Task
Show all lines of the listing that hold the word "styles".

--- Records to process Enclosed Below ---

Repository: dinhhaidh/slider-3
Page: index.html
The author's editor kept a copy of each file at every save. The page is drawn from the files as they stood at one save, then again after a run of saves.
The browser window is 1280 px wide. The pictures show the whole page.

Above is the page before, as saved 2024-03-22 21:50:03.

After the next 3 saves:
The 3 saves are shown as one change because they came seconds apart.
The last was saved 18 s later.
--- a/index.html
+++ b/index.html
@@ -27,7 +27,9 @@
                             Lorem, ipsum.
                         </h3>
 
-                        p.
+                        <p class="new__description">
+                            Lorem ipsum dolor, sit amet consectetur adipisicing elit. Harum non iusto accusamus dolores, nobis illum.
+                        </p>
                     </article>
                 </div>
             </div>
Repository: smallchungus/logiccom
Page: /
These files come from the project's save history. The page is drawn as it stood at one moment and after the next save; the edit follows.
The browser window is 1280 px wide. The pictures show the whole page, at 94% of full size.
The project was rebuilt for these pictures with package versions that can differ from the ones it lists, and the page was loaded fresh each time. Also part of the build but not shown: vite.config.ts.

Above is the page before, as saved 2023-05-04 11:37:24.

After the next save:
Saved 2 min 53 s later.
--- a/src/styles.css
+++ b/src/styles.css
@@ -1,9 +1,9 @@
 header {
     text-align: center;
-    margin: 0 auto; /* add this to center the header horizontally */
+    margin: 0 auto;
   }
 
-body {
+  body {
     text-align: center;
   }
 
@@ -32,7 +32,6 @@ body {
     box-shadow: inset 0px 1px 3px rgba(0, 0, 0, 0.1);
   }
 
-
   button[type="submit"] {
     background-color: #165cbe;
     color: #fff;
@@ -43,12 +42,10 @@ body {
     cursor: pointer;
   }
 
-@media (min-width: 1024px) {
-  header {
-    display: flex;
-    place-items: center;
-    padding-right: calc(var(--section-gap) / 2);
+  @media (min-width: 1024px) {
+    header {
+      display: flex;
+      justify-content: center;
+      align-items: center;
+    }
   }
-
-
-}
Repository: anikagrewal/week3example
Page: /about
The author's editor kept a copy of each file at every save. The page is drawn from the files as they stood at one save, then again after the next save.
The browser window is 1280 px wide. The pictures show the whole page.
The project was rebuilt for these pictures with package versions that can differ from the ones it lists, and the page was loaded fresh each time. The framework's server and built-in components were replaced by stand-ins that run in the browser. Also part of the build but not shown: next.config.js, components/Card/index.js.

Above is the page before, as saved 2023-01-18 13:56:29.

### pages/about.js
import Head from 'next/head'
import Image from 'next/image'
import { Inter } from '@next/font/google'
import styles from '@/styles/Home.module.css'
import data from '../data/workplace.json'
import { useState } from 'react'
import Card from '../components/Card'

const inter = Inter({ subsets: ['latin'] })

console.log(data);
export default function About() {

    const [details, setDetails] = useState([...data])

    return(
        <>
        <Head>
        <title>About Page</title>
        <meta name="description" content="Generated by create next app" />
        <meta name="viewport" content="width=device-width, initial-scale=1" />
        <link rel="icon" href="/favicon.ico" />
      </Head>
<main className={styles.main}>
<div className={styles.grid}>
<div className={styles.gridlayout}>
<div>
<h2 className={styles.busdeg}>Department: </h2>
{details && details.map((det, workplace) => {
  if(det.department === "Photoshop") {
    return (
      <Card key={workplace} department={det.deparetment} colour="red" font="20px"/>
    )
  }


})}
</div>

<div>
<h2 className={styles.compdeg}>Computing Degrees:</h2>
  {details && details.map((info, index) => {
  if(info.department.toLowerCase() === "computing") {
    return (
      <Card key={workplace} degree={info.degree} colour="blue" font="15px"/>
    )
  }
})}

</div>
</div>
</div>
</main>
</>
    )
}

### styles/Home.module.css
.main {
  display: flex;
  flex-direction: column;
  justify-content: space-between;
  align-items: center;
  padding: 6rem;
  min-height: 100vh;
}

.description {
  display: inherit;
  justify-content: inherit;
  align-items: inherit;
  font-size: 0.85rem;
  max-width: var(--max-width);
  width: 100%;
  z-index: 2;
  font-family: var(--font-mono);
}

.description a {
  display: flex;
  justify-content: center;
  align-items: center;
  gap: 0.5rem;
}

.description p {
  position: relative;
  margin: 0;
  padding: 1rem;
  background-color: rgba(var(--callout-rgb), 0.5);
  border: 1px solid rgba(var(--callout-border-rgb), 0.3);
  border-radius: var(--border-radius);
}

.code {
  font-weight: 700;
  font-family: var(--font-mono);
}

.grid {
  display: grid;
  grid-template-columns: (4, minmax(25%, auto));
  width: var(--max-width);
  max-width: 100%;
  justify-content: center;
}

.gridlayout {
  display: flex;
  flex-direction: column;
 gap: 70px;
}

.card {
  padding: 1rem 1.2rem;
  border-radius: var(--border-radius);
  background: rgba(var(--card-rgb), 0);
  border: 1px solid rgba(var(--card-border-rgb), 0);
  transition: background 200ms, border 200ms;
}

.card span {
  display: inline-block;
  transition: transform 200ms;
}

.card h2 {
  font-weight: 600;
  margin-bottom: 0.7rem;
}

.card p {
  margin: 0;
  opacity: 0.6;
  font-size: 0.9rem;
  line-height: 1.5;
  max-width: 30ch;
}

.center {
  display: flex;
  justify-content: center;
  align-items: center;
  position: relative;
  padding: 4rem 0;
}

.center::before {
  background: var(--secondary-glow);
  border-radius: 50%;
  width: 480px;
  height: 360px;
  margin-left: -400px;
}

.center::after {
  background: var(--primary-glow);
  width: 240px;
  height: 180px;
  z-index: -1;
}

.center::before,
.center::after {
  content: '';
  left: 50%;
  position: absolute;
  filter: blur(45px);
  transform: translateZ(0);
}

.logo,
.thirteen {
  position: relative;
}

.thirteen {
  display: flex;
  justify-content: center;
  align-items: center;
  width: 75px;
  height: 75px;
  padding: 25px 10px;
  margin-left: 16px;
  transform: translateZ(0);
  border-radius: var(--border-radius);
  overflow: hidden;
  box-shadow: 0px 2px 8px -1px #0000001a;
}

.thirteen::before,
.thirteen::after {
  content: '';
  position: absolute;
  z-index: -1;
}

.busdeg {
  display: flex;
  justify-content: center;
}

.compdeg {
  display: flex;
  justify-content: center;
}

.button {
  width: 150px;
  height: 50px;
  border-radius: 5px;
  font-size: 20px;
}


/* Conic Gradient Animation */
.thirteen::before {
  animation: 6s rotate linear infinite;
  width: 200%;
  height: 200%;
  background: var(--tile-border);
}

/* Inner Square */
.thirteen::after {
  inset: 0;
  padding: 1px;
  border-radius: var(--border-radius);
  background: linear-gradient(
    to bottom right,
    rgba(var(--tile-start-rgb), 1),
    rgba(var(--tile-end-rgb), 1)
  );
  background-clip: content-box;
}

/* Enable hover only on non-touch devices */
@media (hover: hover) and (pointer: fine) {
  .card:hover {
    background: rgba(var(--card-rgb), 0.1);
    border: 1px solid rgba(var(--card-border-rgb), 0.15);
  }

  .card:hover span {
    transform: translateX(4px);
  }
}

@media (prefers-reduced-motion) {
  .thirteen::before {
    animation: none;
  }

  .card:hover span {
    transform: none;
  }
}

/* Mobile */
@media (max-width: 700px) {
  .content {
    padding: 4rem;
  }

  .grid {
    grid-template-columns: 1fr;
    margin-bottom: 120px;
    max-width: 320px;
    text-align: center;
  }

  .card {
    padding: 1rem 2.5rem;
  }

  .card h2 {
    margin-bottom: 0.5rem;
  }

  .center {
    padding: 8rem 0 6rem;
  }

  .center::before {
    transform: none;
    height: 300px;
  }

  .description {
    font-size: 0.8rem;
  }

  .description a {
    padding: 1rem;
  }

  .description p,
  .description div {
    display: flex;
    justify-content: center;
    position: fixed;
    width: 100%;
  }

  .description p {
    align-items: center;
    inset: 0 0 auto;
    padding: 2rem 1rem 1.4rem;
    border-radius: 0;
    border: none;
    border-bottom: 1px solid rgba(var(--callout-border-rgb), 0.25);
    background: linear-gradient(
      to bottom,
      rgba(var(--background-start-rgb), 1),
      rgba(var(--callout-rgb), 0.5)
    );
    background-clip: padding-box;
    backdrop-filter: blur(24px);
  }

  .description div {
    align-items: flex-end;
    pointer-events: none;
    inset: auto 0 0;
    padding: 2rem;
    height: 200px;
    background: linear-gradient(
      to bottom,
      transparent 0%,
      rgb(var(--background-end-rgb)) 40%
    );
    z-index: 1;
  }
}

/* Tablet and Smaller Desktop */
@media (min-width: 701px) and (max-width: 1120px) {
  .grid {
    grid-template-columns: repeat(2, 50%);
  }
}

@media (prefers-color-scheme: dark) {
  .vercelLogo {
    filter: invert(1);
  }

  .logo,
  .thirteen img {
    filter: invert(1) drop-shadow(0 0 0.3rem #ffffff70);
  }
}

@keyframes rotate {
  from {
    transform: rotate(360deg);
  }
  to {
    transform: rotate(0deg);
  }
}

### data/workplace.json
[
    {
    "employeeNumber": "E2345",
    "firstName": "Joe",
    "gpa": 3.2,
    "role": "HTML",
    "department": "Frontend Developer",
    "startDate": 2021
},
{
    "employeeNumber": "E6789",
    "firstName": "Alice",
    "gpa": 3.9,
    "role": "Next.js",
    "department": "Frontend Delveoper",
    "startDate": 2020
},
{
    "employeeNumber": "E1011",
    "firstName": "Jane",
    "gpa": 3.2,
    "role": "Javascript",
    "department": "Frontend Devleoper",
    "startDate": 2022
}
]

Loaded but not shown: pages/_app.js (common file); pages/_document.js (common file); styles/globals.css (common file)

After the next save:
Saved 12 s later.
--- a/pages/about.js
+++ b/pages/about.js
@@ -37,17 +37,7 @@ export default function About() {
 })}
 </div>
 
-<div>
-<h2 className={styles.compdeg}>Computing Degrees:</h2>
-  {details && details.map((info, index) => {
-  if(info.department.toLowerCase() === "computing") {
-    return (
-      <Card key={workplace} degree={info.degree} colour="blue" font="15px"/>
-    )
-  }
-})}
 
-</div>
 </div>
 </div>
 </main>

--- End of Enclosed Records to process ---

Response below
--- a/src/styles.css
+++ b/src/styles.css
import styles from '@/styles/Home.module.css'
<main className={styles.main}>
<div className={styles.grid}>
<div className={styles.gridlayout}>
<h2 className={styles.busdeg}>Department: </h2>
<h2 className={styles.compdeg}>Computing Degrees:</h2>
### styles/Home.module.css
Loaded but not shown: pages/_app.js (common file); pages/_document.js (common file); styles/globals.css (common file)
-<h2 className={styles.compdeg}>Computing Degrees:</h2>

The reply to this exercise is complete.